I Know Why the Caged Bird Sings

Maya Angelou

In her memoir, Maya Angelou draws readers into a coming-of age story beginning in Stamps, Arkansas during the 1930’s. In this rural community, raised by her grandmother and angeloucrippled uncle, she learns from an early age what it means to be a tough woman as she and her family endure the humiliations of racism and prejudice. When her estranged father unexpectedly returns for Maya and her brother, they are introduced to an entirely new cast of family members and misadventures as they transition to life in urban northern cities.

This biography reads like a heartbreaking poem. With a seamless narrative style, Angelou depicts the petty struggles of adolescence alongside the traumatizing injustices of being a young black girl. She recounts her experiences in the refined voice of her adult self while capturing perfectly the innocence of her younger version. I loved reading Angelou’s story, and by the last page I was overwhelmed with awe and pride at the strong woman she becomes.

“It seemed terribly unfair to have a toothache and a headache and have to bear at the same time the heavy burden of blackness.”

 “Horatio Alger was the greatest writer in the world. His heroes were always good, always won, and were always boys. I could have developed the first two virtues, but becoming a boy was sure to be difficult, if not impossible.”

angelou1.jpg

 

 

 

angelou1.jpg

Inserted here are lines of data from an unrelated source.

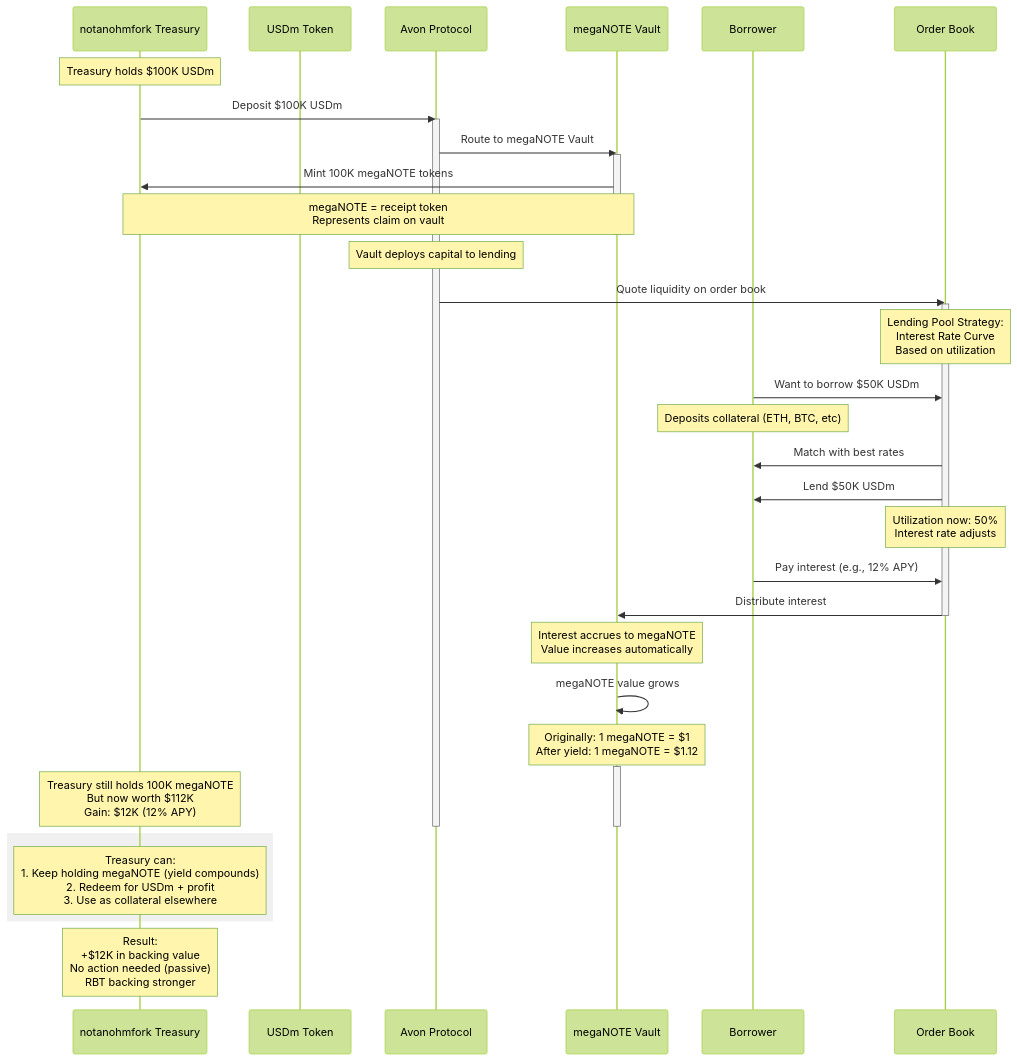
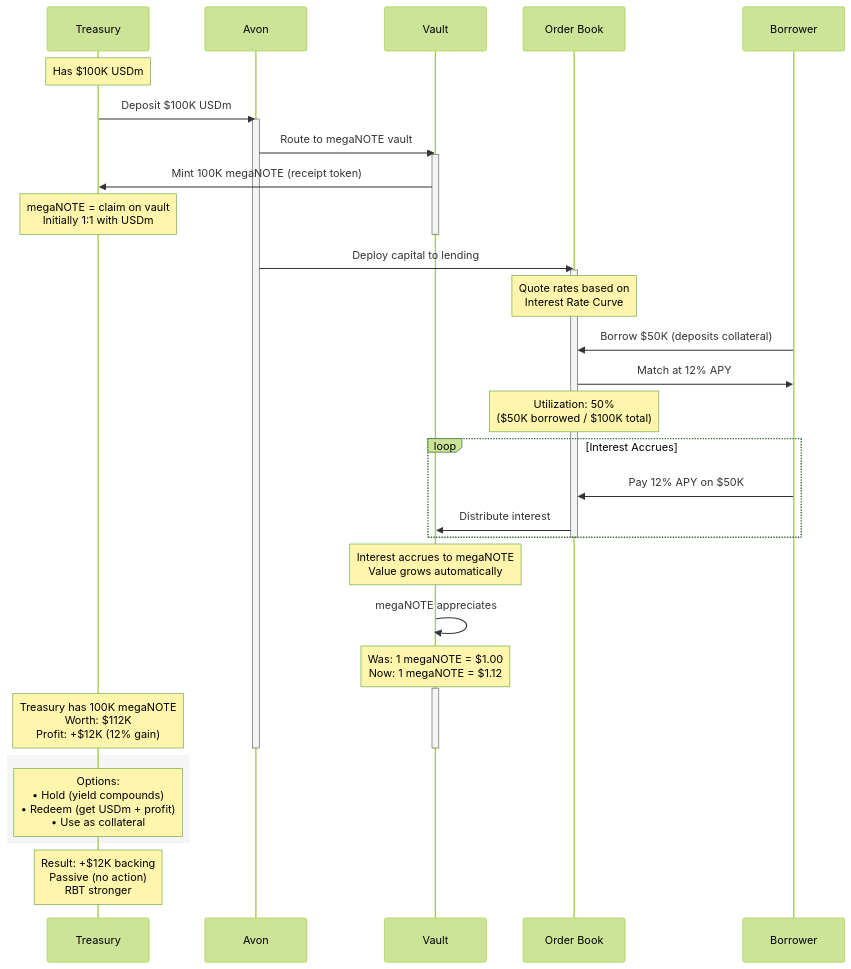
The fourth of 4 diagrams in docs/CORE_DIAGRAMS.md (0xJaehaerys/ohmega), drawn with Mermaid (forest theme) before and after one commit. The commit also changed other lines of this file, not shown here.

Commit message:
Improve diagrams: move details to edges, simplify nodes

````diff
--- a/docs/CORE_DIAGRAMS.md
+++ b/docs/CORE_DIAGRAMS.md
@@ -356,59 +300,56 @@
 ```mermaid
 sequenceDiagram
-    participant Treasury as notanohmfork Treasury
-    participant USDm as USDm Token
-    participant Avon as Avon Protocol
-    participant Vault as megaNOTE Vault
+    participant Treasury as Treasury
+    participant Avon as Avon
+    participant Vault as Vault
+    participant OrderBook as Order Book
     participant Borrower as Borrower
-    participant OrderBook as Order Book
     
-    Note over Treasury: Treasury holds $100K USDm
+    Note over Treasury: Has $100K USDm
     
     Treasury->>Avon: Deposit $100K USDm
     activate Avon
     
-    Avon->>Vault: Route to megaNOTE Vault
+    Avon->>Vault: Route to megaNOTE vault
     activate Vault
     
-    Vault->>Treasury: Mint 100K megaNOTE tokens
-    Note over Treasury,Vault: megaNOTE = receipt token<br/>Represents claim on vault
+    Vault->>Treasury: Mint 100K megaNOTE (receipt token)
+    Note over Treasury: megaNOTE = claim on vault<br/>Initially 1:1 with USDm
     
     deactivate Vault
     
-    Note over Avon: Vault deploys capital to lending
-    
-    Avon->>OrderBook: Quote liquidity on order book
+    Avon->>OrderBook: Deploy capital to lending
     activate OrderBook
     
-    Note over OrderBook: Lending Pool Strategy:<br/>Interest Rate Curve<br/>Based on utilization
+    Note over OrderBook: Quote rates based on<br/>Interest Rate Curve
     
-    Borrower->>OrderBook: Want to borrow $50K USDm
-    Note over Borrower: Deposits collateral (ETH, BTC, etc)
+    Borrower->>OrderBook: Borrow $50K (deposits collateral)
     
-    OrderBook->>Borrower: Match with best rates
-    OrderBook->>Borrower: Lend $50K USDm
+    OrderBook->>Borrower: Match at 12% APY
     
-    Note over OrderBook: Utilization now: 50%<br/>Interest rate adjusts
+    Note over OrderBook: Utilization: 50%<br/>($50K borrowed / $100K total)
     
-    Borrower->>OrderBook: Pay interest (e.g., 12% APY)
+    loop Interest Accrues
+        Borrower->>OrderBook: Pay 12% APY on $50K
+        OrderBook->>Vault: Distribute interest
+    end
     
-    OrderBook->>Vault: Distribute interest
     deactivate OrderBook
     
-    Note over Vault: Interest accrues to megaNOTE<br/>Value increases automatically
+    Note over Vault: Interest accrues to megaNOTE<br/>Value grows automatically
     
-    Vault->>Vault: megaNOTE value grows
-    Note over Vault: Originally: 1 megaNOTE = $1<br/>After yield: 1 megaNOTE = $1.12
+    Vault->>Vault: megaNOTE appreciates
+    Note over Vault: Was: 1 megaNOTE = $1.00<br/>Now: 1 megaNOTE = $1.12
     
     activate Vault
-    Note over Treasury: Treasury still holds 100K megaNOTE<br/>But now worth $112K<br/>Gain: $12K (12% APY)
+    Note over Treasury: Treasury has 100K megaNOTE<br/>Worth: $112K<br/>Profit: +$12K (12% gain)
     deactivate Vault
     
     deactivate Avon
     
-    rect rgb(240, 240, 240)
-        Note over Treasury: Treasury can:<br/>1. Keep holding megaNOTE (yield compounds)<br/>2. Redeem for USDm + profit<br/>3. Use as collateral elsewhere
+    rect rgb(245, 245, 245)
+        Note over Treasury: Options:<br/>• Hold (yield compounds)<br/>• Redeem (get USDm + profit)<br/>• Use as collateral
     end
     
-    Note over Treasury: Result:<br/>+$12K in backing value<br/>No action needed (passive)<br/>RBT backing stronger
+    Note over Treasury: Result: +$12K backing<br/>Passive (no action)<br/>RBT stronger
 ```
````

Leave a Reply

Fill in your details below or click an icon to log in:

WordPress.com Logo

You are commenting using your WordPress.com account. Log Out /  Change )

Google+ photo

You are commenting using your Google+ account. Log Out /  Change )

Twitter picture

You are commenting using your Twitter account. Log Out /  Change )

Facebook photo

You are commenting using your Facebook account. Log Out /  Change )

Connecting to %s